◆ What the task requires:
Show all lines from the records below in which the string "README" is present.

◆ Records for the task:
──────

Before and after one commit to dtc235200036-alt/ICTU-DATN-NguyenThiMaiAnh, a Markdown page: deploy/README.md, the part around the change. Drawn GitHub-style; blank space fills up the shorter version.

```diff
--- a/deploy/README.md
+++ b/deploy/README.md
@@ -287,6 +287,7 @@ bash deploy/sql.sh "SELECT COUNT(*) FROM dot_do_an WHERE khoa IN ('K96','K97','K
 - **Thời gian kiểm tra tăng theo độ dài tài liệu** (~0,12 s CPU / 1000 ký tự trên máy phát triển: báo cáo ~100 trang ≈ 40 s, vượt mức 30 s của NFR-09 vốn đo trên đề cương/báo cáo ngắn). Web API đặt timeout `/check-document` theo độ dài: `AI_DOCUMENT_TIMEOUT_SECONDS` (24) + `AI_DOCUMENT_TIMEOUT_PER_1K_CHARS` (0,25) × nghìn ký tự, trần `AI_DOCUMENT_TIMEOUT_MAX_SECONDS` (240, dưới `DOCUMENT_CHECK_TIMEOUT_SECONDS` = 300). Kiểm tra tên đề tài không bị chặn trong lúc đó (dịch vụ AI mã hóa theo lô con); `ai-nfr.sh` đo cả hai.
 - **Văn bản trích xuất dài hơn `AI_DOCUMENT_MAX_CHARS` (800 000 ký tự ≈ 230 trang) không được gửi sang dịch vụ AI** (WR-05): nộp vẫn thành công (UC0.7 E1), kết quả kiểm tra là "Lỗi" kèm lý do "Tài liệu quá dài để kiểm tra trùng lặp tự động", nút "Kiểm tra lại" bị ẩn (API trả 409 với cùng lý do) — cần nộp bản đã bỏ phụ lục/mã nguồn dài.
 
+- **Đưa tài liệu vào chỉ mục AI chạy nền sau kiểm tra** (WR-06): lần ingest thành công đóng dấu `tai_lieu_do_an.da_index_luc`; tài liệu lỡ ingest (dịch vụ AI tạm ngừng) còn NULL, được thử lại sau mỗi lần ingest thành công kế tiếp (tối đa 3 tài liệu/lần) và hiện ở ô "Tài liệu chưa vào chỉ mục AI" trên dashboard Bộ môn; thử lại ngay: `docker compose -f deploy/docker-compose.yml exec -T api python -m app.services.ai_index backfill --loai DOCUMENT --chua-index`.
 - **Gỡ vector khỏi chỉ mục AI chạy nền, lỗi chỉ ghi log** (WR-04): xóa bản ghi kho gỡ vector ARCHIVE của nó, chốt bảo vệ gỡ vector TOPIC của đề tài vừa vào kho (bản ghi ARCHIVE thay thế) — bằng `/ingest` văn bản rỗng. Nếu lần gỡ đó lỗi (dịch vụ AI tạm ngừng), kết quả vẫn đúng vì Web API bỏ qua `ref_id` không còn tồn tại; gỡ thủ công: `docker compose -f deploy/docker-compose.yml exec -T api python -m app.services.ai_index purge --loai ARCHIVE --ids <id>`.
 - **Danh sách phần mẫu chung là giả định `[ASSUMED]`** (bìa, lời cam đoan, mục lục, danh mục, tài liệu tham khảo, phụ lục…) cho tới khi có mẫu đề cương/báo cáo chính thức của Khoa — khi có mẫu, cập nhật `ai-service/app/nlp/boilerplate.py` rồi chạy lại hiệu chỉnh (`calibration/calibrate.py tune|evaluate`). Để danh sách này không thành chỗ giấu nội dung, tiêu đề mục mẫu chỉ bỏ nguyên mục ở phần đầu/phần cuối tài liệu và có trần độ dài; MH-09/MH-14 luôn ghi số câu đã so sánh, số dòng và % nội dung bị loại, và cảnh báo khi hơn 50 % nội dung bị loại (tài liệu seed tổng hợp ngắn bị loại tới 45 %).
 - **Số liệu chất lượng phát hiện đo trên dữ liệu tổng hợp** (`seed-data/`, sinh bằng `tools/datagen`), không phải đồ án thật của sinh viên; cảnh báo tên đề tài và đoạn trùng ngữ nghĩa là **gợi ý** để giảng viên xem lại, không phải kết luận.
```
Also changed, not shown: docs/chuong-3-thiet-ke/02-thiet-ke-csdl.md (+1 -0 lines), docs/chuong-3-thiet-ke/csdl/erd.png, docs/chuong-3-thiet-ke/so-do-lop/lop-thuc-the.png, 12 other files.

──────

◆ Response for this exercise:
Before and after one commit to dtc235200036-alt/ICTU-DATN-NguyenThiMaiAnh, a Markdown page: deploy/README.md, the part around the change. Drawn GitHub-style; blank space fills up the shorter version.
--- a/deploy/README.md
+++ b/deploy/README.md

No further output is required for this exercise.